Blinken postponed his visit to Beijing hours before he was scheduled to depart, telling China’s foreign affairs chief that the “surveillance balloon” had “undermined” the purpose of the trip, according to State Department spokesman Ned Price.

In response, a spokesperson for the Chinese Foreign Ministry accused some politicians and media organizations of having “hyped” the incident to “smear China.”

The North American Aerospace Defense Command said on Friday that it was tracking a balloon in Canada that was thought to be of Chinese origin. Another Chinese spy balloon was also spotted over Latin America on Friday, the Pentagon confirmed.


Saturday, Feb. 4: The U.S. military shot down the balloon as it hovered over the Atlantic Ocean off the South Carolina coast, using a missile fired from an F-22 Raptor. The balloon had been flying about 60,000 to 65,000 feet high. The Federal Aviation Administration ordered ground stops for flights in parts of North Carolina and South Carolina shortly before shooting down the balloon.

The same day, U.S. officials disclosed that the balloon’s path had taken it over several U.S. military installations, The Post reported, and that the administration had taken steps to stop it from collecting information that could undermine national security.

Video of the takedown shows the missile approaching the balloon in clear blue skies as spectators cheer and shout, “Get it!”

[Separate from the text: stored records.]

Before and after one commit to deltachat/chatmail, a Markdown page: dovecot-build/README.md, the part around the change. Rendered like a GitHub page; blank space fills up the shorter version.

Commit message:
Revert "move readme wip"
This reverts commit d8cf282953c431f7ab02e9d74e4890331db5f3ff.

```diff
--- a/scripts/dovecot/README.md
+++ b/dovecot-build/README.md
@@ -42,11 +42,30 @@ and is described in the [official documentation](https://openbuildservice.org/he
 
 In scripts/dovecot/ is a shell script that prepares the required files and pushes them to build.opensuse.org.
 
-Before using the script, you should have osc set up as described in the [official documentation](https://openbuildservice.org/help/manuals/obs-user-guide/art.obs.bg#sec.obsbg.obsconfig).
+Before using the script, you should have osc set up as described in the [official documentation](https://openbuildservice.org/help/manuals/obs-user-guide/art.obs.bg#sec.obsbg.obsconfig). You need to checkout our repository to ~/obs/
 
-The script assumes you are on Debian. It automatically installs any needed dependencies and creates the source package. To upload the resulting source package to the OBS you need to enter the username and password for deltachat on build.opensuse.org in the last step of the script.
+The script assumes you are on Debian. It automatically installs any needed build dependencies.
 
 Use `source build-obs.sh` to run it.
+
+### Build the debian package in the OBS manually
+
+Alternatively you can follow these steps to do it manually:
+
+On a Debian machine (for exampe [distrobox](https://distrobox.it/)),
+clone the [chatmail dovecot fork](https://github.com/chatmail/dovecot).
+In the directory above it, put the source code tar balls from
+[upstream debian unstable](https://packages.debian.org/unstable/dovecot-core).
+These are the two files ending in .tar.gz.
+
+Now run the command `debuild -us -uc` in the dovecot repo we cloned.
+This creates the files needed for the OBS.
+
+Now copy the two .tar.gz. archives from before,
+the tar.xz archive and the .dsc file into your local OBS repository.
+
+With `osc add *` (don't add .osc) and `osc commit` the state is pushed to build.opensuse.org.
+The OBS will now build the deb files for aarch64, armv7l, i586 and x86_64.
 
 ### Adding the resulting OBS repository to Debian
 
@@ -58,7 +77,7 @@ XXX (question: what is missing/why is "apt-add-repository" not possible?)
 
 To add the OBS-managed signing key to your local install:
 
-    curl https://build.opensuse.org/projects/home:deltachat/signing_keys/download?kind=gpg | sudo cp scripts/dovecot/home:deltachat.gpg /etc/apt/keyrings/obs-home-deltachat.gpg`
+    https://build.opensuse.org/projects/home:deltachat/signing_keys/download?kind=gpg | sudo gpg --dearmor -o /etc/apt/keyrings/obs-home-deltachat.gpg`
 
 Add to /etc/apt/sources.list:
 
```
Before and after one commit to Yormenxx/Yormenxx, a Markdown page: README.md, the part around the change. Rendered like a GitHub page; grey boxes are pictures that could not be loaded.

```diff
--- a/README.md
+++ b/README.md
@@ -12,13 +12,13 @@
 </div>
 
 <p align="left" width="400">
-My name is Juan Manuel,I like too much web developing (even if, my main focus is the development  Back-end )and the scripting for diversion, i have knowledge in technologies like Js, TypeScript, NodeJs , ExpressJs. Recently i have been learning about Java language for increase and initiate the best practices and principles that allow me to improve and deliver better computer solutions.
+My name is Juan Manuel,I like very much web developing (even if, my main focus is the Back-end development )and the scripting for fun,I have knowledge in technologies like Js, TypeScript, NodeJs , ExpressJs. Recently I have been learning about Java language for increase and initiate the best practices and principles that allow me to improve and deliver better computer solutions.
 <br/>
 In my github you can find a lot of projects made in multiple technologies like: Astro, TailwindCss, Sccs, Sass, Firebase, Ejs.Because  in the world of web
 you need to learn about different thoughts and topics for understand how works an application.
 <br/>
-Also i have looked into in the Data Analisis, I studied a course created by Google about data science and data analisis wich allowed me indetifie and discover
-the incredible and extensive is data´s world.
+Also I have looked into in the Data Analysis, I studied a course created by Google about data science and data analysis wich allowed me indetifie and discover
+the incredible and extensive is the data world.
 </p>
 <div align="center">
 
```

The Washington Post’s Ellen Nakashima, Alex Horton, Dan Lamothe and Rosalind S. Helderman contributed to this report.